### [WORK REQUEST]
Each of the records below must be reproduced verbatim.

### [DATA SUPPLIED]
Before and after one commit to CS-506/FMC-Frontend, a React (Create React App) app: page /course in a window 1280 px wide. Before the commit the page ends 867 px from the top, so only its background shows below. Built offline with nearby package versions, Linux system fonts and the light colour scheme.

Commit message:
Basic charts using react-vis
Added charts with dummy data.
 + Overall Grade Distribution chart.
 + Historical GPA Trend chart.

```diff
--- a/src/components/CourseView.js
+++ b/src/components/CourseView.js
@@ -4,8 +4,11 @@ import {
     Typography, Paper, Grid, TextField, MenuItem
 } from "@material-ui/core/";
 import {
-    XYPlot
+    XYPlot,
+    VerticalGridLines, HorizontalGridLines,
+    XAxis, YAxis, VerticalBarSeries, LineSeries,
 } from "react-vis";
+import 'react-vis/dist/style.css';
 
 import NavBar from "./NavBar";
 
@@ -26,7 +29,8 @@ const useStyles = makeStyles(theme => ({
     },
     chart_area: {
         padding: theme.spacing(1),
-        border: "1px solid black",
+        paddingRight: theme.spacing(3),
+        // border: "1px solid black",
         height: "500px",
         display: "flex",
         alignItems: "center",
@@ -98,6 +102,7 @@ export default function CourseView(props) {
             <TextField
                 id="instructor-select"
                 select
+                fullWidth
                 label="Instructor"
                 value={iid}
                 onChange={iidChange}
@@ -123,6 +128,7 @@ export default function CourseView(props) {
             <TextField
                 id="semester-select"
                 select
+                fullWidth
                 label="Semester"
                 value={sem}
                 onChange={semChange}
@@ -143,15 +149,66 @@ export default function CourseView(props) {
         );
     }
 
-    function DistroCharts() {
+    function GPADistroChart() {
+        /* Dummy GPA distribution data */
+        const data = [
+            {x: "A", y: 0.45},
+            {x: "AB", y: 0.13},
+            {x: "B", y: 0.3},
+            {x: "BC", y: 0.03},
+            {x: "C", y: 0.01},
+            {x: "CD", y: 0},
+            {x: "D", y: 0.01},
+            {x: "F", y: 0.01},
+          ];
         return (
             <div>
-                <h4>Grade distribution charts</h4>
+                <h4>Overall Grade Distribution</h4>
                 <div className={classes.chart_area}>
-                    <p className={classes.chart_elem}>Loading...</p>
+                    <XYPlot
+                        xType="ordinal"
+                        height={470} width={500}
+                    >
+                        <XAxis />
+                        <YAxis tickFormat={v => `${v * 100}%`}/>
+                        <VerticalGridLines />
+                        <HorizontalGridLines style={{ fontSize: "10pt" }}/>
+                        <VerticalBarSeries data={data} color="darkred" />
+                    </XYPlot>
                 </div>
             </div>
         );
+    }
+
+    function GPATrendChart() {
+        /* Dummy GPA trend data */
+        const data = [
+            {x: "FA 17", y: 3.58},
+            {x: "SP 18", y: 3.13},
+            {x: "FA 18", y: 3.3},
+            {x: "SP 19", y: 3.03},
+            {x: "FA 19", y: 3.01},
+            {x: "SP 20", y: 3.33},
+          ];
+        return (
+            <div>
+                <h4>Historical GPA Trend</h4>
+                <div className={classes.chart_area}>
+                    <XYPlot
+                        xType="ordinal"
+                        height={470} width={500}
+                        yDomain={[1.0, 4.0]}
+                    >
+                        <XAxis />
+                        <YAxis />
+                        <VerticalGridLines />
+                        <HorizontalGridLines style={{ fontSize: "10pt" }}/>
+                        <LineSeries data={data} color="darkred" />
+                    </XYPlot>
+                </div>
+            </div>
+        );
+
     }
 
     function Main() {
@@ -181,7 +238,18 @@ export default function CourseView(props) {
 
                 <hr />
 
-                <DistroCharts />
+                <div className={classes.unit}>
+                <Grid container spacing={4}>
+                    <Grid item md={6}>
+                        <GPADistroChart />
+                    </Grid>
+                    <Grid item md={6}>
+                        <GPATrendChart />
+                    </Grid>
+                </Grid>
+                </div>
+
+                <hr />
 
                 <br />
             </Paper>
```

### [SOLUTION]
Before and after one commit to CS-506/FMC-Frontend, a React (Create React App) app: page /course in a window 1280 px wide. Before the commit the page ends 867 px from the top, so only its background shows below. Built offline with nearby package versions, Linux system fonts and the light colour scheme.

Commit message:
Basic charts using react-vis
Added charts with dummy data.
 + Overall Grade Distribution chart.
 + Historical GPA Trend chart.

```diff
--- a/src/components/CourseView.js
+++ b/src/components/CourseView.js
@@ -4,8 +4,11 @@ import {
     Typography, Paper, Grid, TextField, MenuItem
 } from "@material-ui/core/";
 import {
-    XYPlot
+    XYPlot,
+    VerticalGridLines, HorizontalGridLines,
+    XAxis, YAxis, VerticalBarSeries, LineSeries,
 } from "react-vis";
+import 'react-vis/dist/style.css';
 
 import NavBar from "./NavBar";
 
@@ -26,7 +29,8 @@ const useStyles = makeStyles(theme => ({
     },
     chart_area: {
         padding: theme.spacing(1),
-        border: "1px solid black",
+        paddingRight: theme.spacing(3),
+        // border: "1px solid black",
         height: "500px",
         display: "flex",
         alignItems: "center",
@@ -98,6 +102,7 @@ export default function CourseView(props) {
             <TextField
                 id="instructor-select"
                 select
+                fullWidth
                 label="Instructor"
                 value={iid}
                 onChange={iidChange}
@@ -123,6 +128,7 @@ export default function CourseView(props) {
             <TextField
                 id="semester-select"
                 select
+                fullWidth
                 label="Semester"
                 value={sem}
                 onChange={semChange}
@@ -143,15 +149,66 @@ export default function CourseView(props) {
         );
     }
 
-    function DistroCharts() {
+    function GPADistroChart() {
+        /* Dummy GPA distribution data */
+        const data = [
+            {x: "A", y: 0.45},
+            {x: "AB", y: 0.13},
+            {x: "B", y: 0.3},
+            {x: "BC", y: 0.03},
+            {x: "C", y: 0.01},
+            {x: "CD", y: 0},
+            {x: "D", y: 0.01},
+            {x: "F", y: 0.01},
+          ];
         return (
             <div>
-                <h4>Grade distribution charts</h4>
+                <h4>Overall Grade Distribution</h4>
                 <div className={classes.chart_area}>
-                    <p className={classes.chart_elem}>Loading...</p>
+                    <XYPlot
+                        xType="ordinal"
+                        height={470} width={500}
+                    >
+                        <XAxis />
+                        <YAxis tickFormat={v => `${v * 100}%`}/>
+                        <VerticalGridLines />
+                        <HorizontalGridLines style={{ fontSize: "10pt" }}/>
+                        <VerticalBarSeries data={data} color="darkred" />
+                    </XYPlot>
                 </div>
             </div>
         );
+    }
+
+    function GPATrendChart() {
+        /* Dummy GPA trend data */
+        const data = [
+            {x: "FA 17", y: 3.58},
+            {x: "SP 18", y: 3.13},
+            {x: "FA 18", y: 3.3},
+            {x: "SP 19", y: 3.03},
+            {x: "FA 19", y: 3.01},
+            {x: "SP 20", y: 3.33},
+          ];
+        return (
+            <div>
+                <h4>Historical GPA Trend</h4>
+                <div className={classes.chart_area}>
+                    <XYPlot
+                        xType="ordinal"
+                        height={470} width={500}
+                        yDomain={[1.0, 4.0]}
+                    >
+                        <XAxis />
+                        <YAxis />
+                        <VerticalGridLines />
+                        <HorizontalGridLines style={{ fontSize: "10pt" }}/>
+                        <LineSeries data={data} color="darkred" />
+                    </XYPlot>
+                </div>
+            </div>
+        );
+
     }
 
     function Main() {
@@ -181,7 +238,18 @@ export default function CourseView(props) {
 
                 <hr />
 
-                <DistroCharts />
+                <div className={classes.unit}>
+                <Grid container spacing={4}>
+                    <Grid item md={6}>
+                        <GPADistroChart />
+                    </Grid>
+                    <Grid item md={6}>
+                        <GPATrendChart />
+                    </Grid>
+                </Grid>
+                </div>
+
+                <hr />
 
                 <br />
             </Paper>
```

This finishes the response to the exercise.